**TASK GOAL**
Scan the listing below. Report each line that includes "section".
---*---
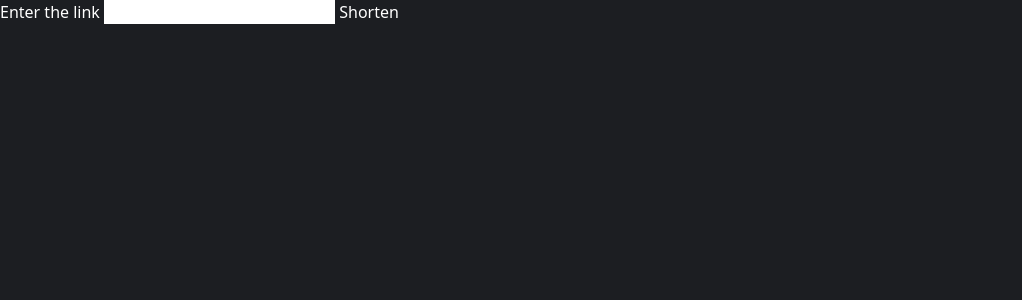
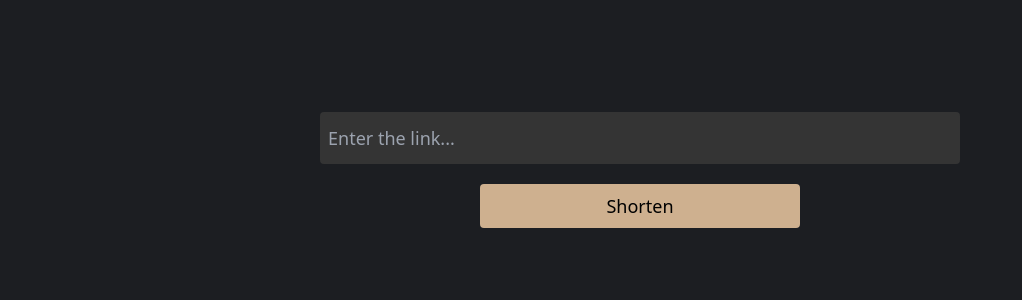
Before and after one commit to vivek700/url-shortener-frontend, a SvelteKit app: page / in a window 1280 px wide. Shown: the top 300 px of the page, without its empty margins (0-1022 px from the left). Built offline with nearby package versions, Linux system fonts and the light colour scheme.

Commit message:
updated and added new code

```diff
--- a/src/routes/+page.server.ts
+++ b/src/routes/+page.server.ts
@@ -1,11 +1,29 @@
-import type { Actions } from "./$types"
+import type { Actions, PageServerData } from "./$types"
+
 
 export const actions = {
     default: async (event) => {
         const data = event.request.formData()
         const url = (await data).get('url')
-        console.log(url)
+        return { success: true, data: await getShortUrl(url) }
 
 
     }
 } satisfies Actions
+
+
+const getShortUrl = async (url: FormDataEntryValue | null) => {
+
+    const res = await fetch("https://url-shortener-production-1a13.up.railway.app/api/shorten", {
+        method: "POST",
+        headers: {
+            'Content-Type': 'application/json'
+        },
+        body: JSON.stringify({ url: url })
+    })
+    const data = await res.json()
+    return data
+
+
+
+}
--- a/src/routes/+page.svelte
+++ b/src/routes/+page.svelte
@@ -1,14 +1,33 @@
-<main >
-    <section >
-        <form method="POST">
-            <label>
-                Enter the link
-                <input name="url" type="url" />
-            </label>
+<script lang="ts">
+    import type {ActionData} from "./$types"
+    let { form}:{form: ActionData} = $props()
+    console.log(form)
 
-            <button>Shorten</button>
+</script>
 
-        </form>
+<main>
+    <section class="xl:w-3/6 w-11/12 mx-auto py-28">
+        <section class="pb-8">
+            <form method="POST" class="w-full flex flex-col gap-y-5">
+                <label>
+                    <input class="py-3 px-2 text-lg rounded bg-[#343434] w-full outline-none" placeholder="Enter the link..." name="url" type="url" />
+                </label>
+                <button class="block text-lg self-center py-2 w-3/6 rounded text-black bg-[#CEB08F]">Shorten</button>
+            </form>
+        </section>
+        {#if form?.success}
+            <section class="bg-[#343434] rounded w-full p-4 text-lg text-[#ddbe9d] flex flex-col gap-y-2">
+                <p>Short url: <a href={form.data?.short_url} class="hover:underline">
+                    {form.data?.short_url}
+                </a></p>
+
+                <p>Original url: <a href={form.data?.original_url} class="hover:underline">
+                    {form.data?.original_url}
+                </a></p>
+                <p>Short code: {form.data?.short_code}</p>
+
+            </section>
+        {/if}
 
     </section>
 </main>
```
---*---
**FINISHED TASK**
-    <section >
+    <section class="xl:w-3/6 w-11/12 mx-auto py-28">
+        <section class="pb-8">
+        </section>
+            <section class="bg-[#343434] rounded w-full p-4 text-lg text-[#ddbe9d] flex flex-col gap-y-2">
+            </section>
     </section>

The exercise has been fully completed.